For every step the hospitality industry seems to take forward (and away from the business drag of the pandemic effect), it seems as though circumstances are pulling it back two.
Revenues are moving in a positive upward trendline; revenue per room this year is likely to hit $188 billion, 11 percent ahead of 2019. But recreational travel is outpacing business travel, which the industry really needs to get back to normal: It’s the business traveler whose spending puts more money into hospitality’s coffers.
Compounding the challenges across the board? An uncertain economy and an inflationary one at that. As interest rates continue to climb to attempt to manage inflation, it keeps the pressure on costs. That includes wages as the industry looks to bigger paychecks to attract and keep workers, the lack of which remains a drag on performance.
Hospitality is not yet out of the woods. Here’s a look at trends shaping 2023.
The Continuing Squeeze on Profit Margins
Costs are rising for everything from labor to food, beverages and other supplies, and the delays and difficulties of the clogged supply chain add to the challenges. Hospitality wages have jumped 18 percent since 2019; among restaurants, 95 percent of their sales cover those increasing expenses.
As interest rates rise to hold inflation in check, many operators are scrambling to refinance their debt. Further, the cost of money is putting projects on hold, now and into 2023. This has broader economic implications given the investment needed to build a new hotel or resort.
Adding to the pressure are rising insurance costs. Properties with liquor liability or live entertainment exposures, or with amenities like spa services, can expect to pay up to 20 percent more for insurance in 2023. Management should ensure that policies on alcohol-related risks are updated, and make sure that training is scheduled regularly for employees involved in serving. Likewise, risk-management protocols should be in place for amenities to reduce liabilities.
Risks to Head Off in 2023
The nation’s hotels are ending 2022 with a severe shortage of workers—a deficit of some 400,000, with 87 percent of lodging operators reporting shortages. It’s even worse for the restaurant industry, which is short 750,000 workers compared to 2019.
But higher wages might not be sufficient to turn the situation around. Making a job worthwhile means making the employee experience worth the investment, and that often takes more than money alone. The experience comes down to the environment, culture and a system of rewards that show people are valued.
Improved benefits, combined with greater flexibility, will help make the difference in 2023. Personalized benefits are key to the optimal employee experience, crafted around individual needs, given each person’s life and work stage. It takes an investment in employee research, such as workplace persona analysis, to hone a deeper understanding. But the effort will pay off in higher loyalty and a burnished brand with prospective employees too.

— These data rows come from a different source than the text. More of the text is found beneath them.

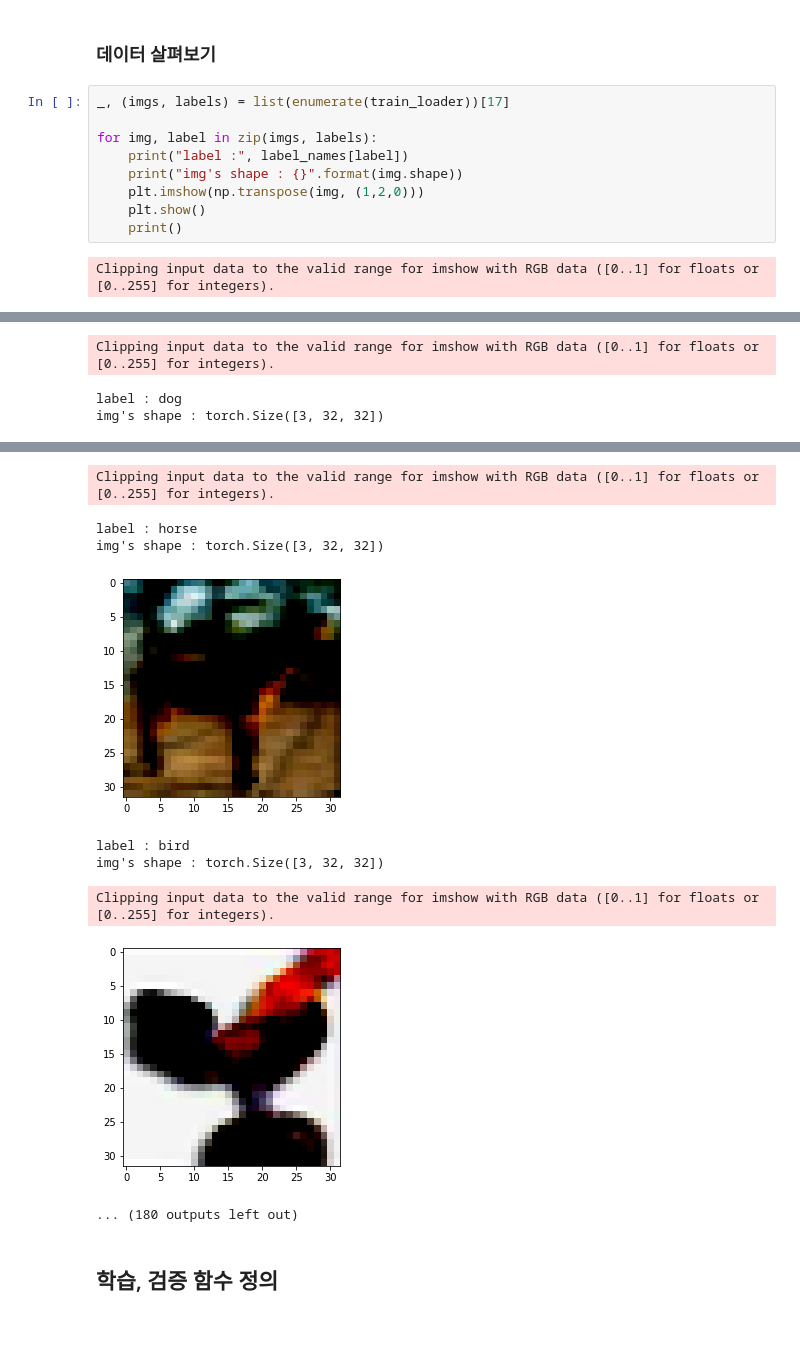
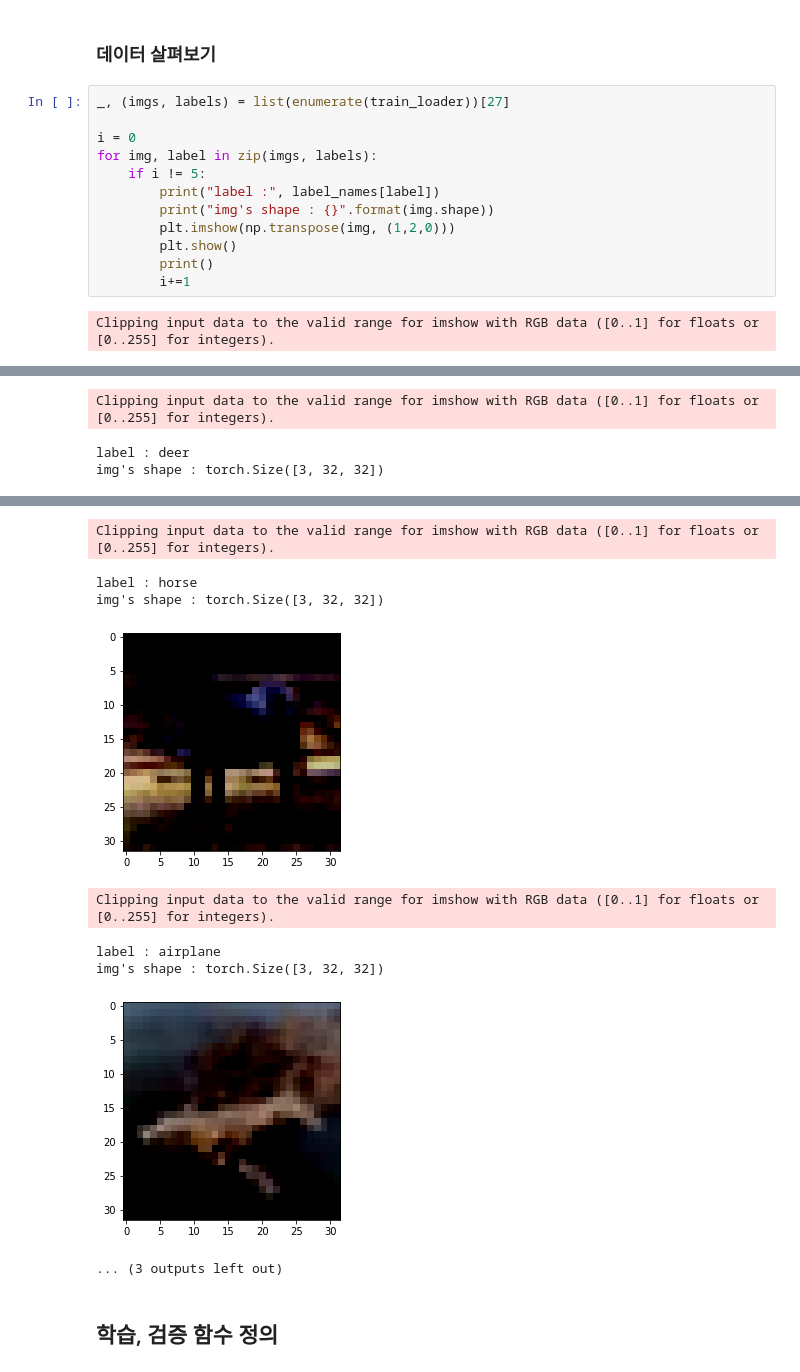
Before and after one commit to JoSangYeon/Machine_Learning_Project, a Jupyter notebook: Cifar_10 Project/Cifar10#1.ipynb, the cells around one changed output, grey strips where cells are left out. Drawn from its saved outputs; the diff is of its cells as text; blank space fills up the shorter version.

```diff
--- a/Cifar_10 Project/Cifar10#1.ipynb
+++ b/Cifar_10 Project/Cifar10#1.ipynb
@@ -63,14 +51,17 @@ train_loader.batch_size
 # %% [markdown]
 ### 데이터 살펴보기
 # %%
-_, (imgs, labels) = list(enumerate(train_loader))[17]
+_, (imgs, labels) = list(enumerate(train_loader))[27]
 
+i = 0
 for img, label in zip(imgs, labels):
-    print("label :", label_names[label])
-    print("img's shape : {}".format(img.shape))
-    plt.imshow(np.transpose(img, (1,2,0)))
-    plt.show()
-    print()
+    if i != 5:
+        print("label :", label_names[label])
+        print("img's shape : {}".format(img.shape))
+        plt.imshow(np.transpose(img, (1,2,0)))
+        plt.show()
+        print()
+        i+=1
 # %% [output]
 Clipping input data to the valid range for imshow with RGB data ([0..1] for floats or [0..255] for integers).
 label : horse
@@ -79,3 +70,3 @@ img's shape : torch.Size([3, 32, 32])
 Clipping input data to the valid range for imshow with RGB data ([0..1] for floats or [0..255] for integers).
-label : dog
+label : deer
 img's shape : torch.Size([3, 32, 32])
@@ -83,12 +74,12 @@ img's shape : torch.Size([3, 32, 32])
 Clipping input data to the valid range for imshow with RGB data ([0..1] for floats or [0..255] for integers).
 label : horse
 img's shape : torch.Size([3, 32, 32])
-[figure, old version]
+[figure, new version]
-label : bird
-img's shape : torch.Size([3, 32, 32])
+Clipping input data to the valid range for imshow with RGB data ([0..1] for floats or [0..255] for integers).
-Clipping input data to the valid range for imshow with RGB data ([0..1] for floats or [0..255] for integers).
+label : airplane
+img's shape : torch.Size([3, 32, 32])
-[figure, old version]
+[figure, new version]
-... (180 outputs left out)
+... (3 outputs left out)
 # %% [markdown]
 ## 학습, 검증 함수 정의
 # %%
```
Also changed, not shown: parts of 24 cells of this notebook.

Technology advances have helped compensate for staffing shortfalls and have otherwise created huge efficiencies in day-to-day operations. But the downside is the increasingly high risk of cyber intrusions, given the industry’s wealth of personal customer data.

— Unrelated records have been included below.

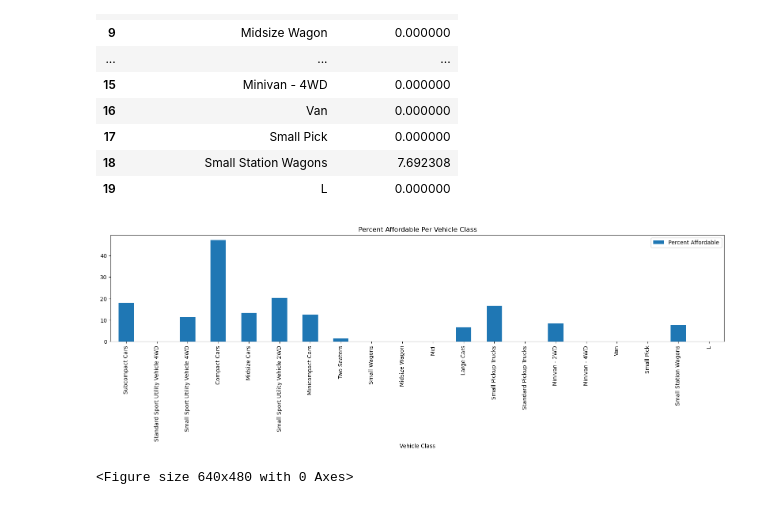
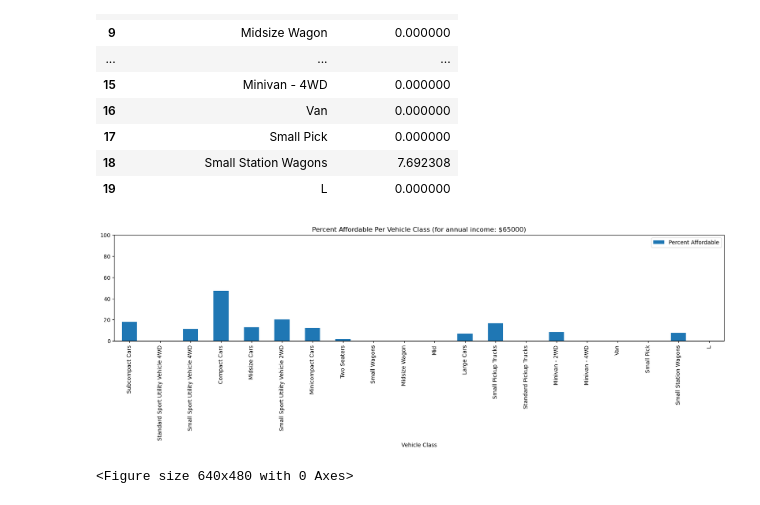
Before and after one commit to raniljoshua/Data-Analysis-Bootcamp_Project-1, a Jupyter notebook: car_payment.ipynb, the cells around one changed output. Cells and saved outputs as stored; diff of their text form; code cells hidden in the pictures.

Commit message:
Created Function to create Dataframe of affordable models for specific vehicle class, and updated bar charts

```diff
--- a/car_payment.ipynb
+++ b/car_payment.ipynb
@@ -234,0 +199,19 @@ minivan_df
+# %%
+# Function to create Dataframe of affordable models for specific vehicle class
+
+def afford_models_for_v_class(car_prices_df,v_class,interest_rate,loan_term,monthly_payment_budget):
+    v_class_df = car_prices_df.loc[car_prices_df["VClass"]==v_class]
+    v_class_afford = v_class_df.loc[monthly_pay(v_class_df["price"],interest_rate,loan_term) < monthly_payment_budget]
+    return v_class_afford
+
+interest_rate = 0.0909
+loan_term = 72
+annual_income = 65000
+monthly_income = annual_income/12
+monthly_payment_budget = monthly_income*0.1
+v_class = car_prices_df["VClass"].dropna().unique()
+print(v_class[1])
+
+# print(car_makes[0])
+affordable_v_class = afford_models_for_v_class(car_prices_df,v_class[0],interest_rate,loan_term,monthly_payment_budget)
+affordable_v_class
@@ -297,34 +299,17 @@ test
 | 18 | Small Station Wagons | 7.692308 |
 | 19 | L | 0.000000 |
 # %%
-# Assumptions:
-#   9.09% APR (Estimate based on credit rating 660-719)
-#   72 month (6-year) car loan term
-#   $65k average annual income
-#   10% of monthly income budgeted for car payment
-
-interest_rate = 0.0909
-loan_term = 72
-
-annual_income = 65000
-monthly_income = annual_income/12
-monthly_payment_budget = monthly_income*0.1
-v_class = car_prices_df["VClass"].dropna().unique()
-# print(car_makes)
-# print(v_class)
-
-percent_v_class_afford_df = percent_afford_per_vclass(car_prices_df,interest_rate,loan_term,monthly_payment_budget,v_class)
 percent_v_class_afford_df = percent_v_class_afford_df.set_index("Vehicle Class")
 # percent_v_class_afford_df
 
 # Use DataFrame.plot() in order to create a bar chart of the data
-percent_v_class_afford_df.plot(kind="bar", figsize=(20,3.5))
+percent_v_class_afford_df.plot(kind="bar", figsize=(20,3.5),ylim=(0,100))
 
 # Set a title for the chart
-plt.title("Percent Affordable Per Vehicle Class")
+plt.title(f"Percent Affordable Per Vehicle Class (for annual income: ${annual_income})")
 
 plt.show()
 plt.tight_layout()
 # %% [output]
-[figure, old version]
+[figure, new version]
 <Figure size 640x480 with 0 Axes>
```
Also changed, not shown: parts of 6 cells of this notebook.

Cybersecurity has never been more important, but it is harder than ever to secure. By some estimates, the number of hospitality businesses who can’t afford or are denied coverage will double in 2023. It’s making it imperative to have proven cybersecurity protocols in place and strictly followed, with security audits, multifactor authentication and employee training as top priorities.

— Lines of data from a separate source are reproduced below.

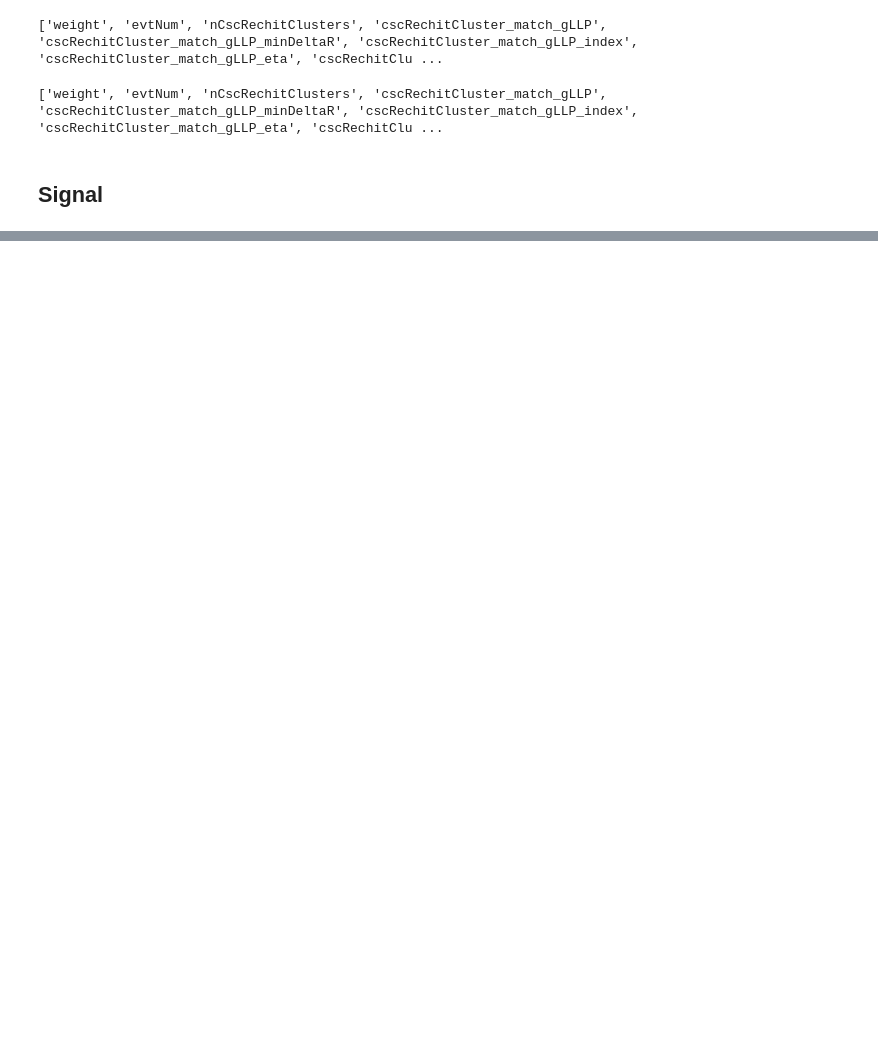
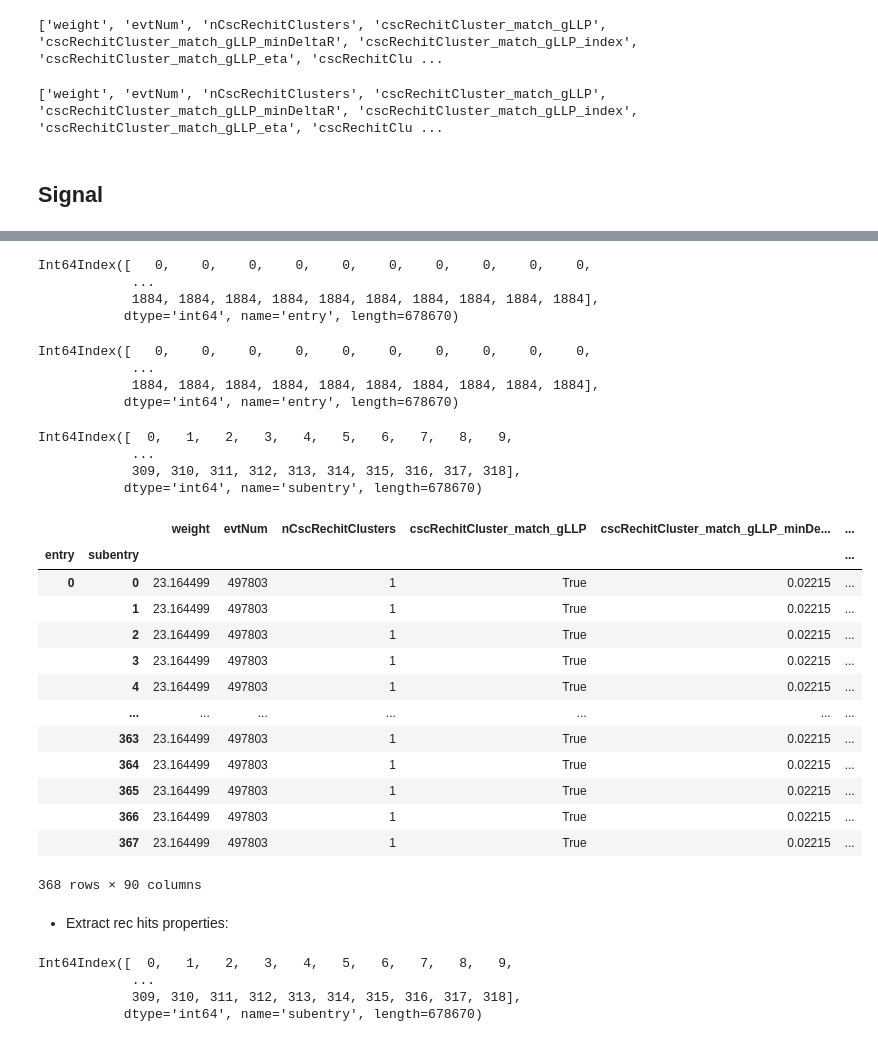
Before and after one commit to lbenato/MDS_regression, a Jupyter notebook: convert_dataset_rechits.ipynb, the cells around one changed output, grey strips where cells are left out. Cells and saved outputs as stored; diff of their text form; code cells hidden in the pictures; blank space fills up the shorter version.

```diff
--- a/convert_dataset_rechits.ipynb
+++ b/convert_dataset_rechits.ipynb
@@ -227,0 +489,21 @@ df.to_hdf('/nfs/dust/cms/user/lbenato/ML_LLP/MDS_regression/datasets/test_rechit
+# %%
+print((df["cscRechitClusterEta"].index.get_level_values(0)))
+# %% [output]
+Int64Index([   0,    0,    0,    0,    0,    0,    0,    0,    0,    0,
+            ...
+            1884, 1884, 1884, 1884, 1884, 1884, 1884, 1884, 1884, 1884],
+           dtype='int64', name='entry', length=678670)
+# %%
+print((df["cscRechitClusterEta"].index.get_level_values('entry')))
+# %% [output]
+Int64Index([   0,    0,    0,    0,    0,    0,    0,    0,    0,    0,
+            ...
+            1884, 1884, 1884, 1884, 1884, 1884, 1884, 1884, 1884, 1884],
+           dtype='int64', name='entry', length=678670)
+# %%
+print((df["cscRechitClusterEta"].index.get_level_values('subentry')))
+# %% [output]
+Int64Index([  0,   1,   2,   3,   4,   5,   6,   7,   8,   9,
+            ...
+            309, 310, 311, 312, 313, 314, 315, 316, 317, 318],
+           dtype='int64', name='subentry', length=678670)
@@ -227,0 +512,26 @@ df.to_hdf('/nfs/dust/cms/user/lbenato/ML_LLP/MDS_regression/datasets/test_rechit
+# %%
+df.loc[(0,0):0]
+# %% [output]
+|  |  | weight | evtNum | nCscRechitClusters | cscRechitCluster_match_gLLP | cscRechitCluster_match_gLLP_minDe... | ... |
+| entry | subentry |  |  |  |  |  | ... |
+| 0 | 0 | 23.164499 | 497803 | 1 | True | 0.02215 | ... |
+|  | 1 | 23.164499 | 497803 | 1 | True | 0.02215 | ... |
+|  | 2 | 23.164499 | 497803 | 1 | True | 0.02215 | ... |
+|  | 3 | 23.164499 | 497803 | 1 | True | 0.02215 | ... |
+|  | 4 | 23.164499 | 497803 | 1 | True | 0.02215 | ... |
+|  | ... | ... | ... | ... | ... | ... | ... |
+|  | 363 | 23.164499 | 497803 | 1 | True | 0.02215 | ... |
+|  | 364 | 23.164499 | 497803 | 1 | True | 0.02215 | ... |
+|  | 365 | 23.164499 | 497803 | 1 | True | 0.02215 | ... |
+|  | 366 | 23.164499 | 497803 | 1 | True | 0.02215 | ... |
+|  | 367 | 23.164499 | 497803 | 1 | True | 0.02215 | ... |
+368 rows × 90 columns
+# %% [markdown]
+* Extract rec hits properties:
+# %%
+print(df["cscClusteredRechitsEta"].index.get_level_values(1))
+# %% [output]
+Int64Index([  0,   1,   2,   3,   4,   5,   6,   7,   8,   9,
+            ...
+            309, 310, 311, 312, 313, 314, 315, 316, 317, 318],
+           dtype='int64', name='subentry', length=678670)
```
Also changed, not shown: parts of 57 cells of this notebook, 1 other file.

Finally, hospitality management needs to be prepared for the unpreparable: natural disasters and catastrophes such as hurricanes, tornados, floods and fires. They are occurring more frequently and with more severity than ever before and causing huge amounts of damage. For properties in the most at-risk regions, it’s spelling an increasingly tough time for property insurance, where rates may jump by as much as 20 percent.
A proven risk-management strategy, including a robust post-disaster recovery plan, will demonstrate to underwriters that all exposures—anticipated or not—are covered.
Kimberly Gore is the national practice leader of Hub International’s Hospitality Specialty Practice.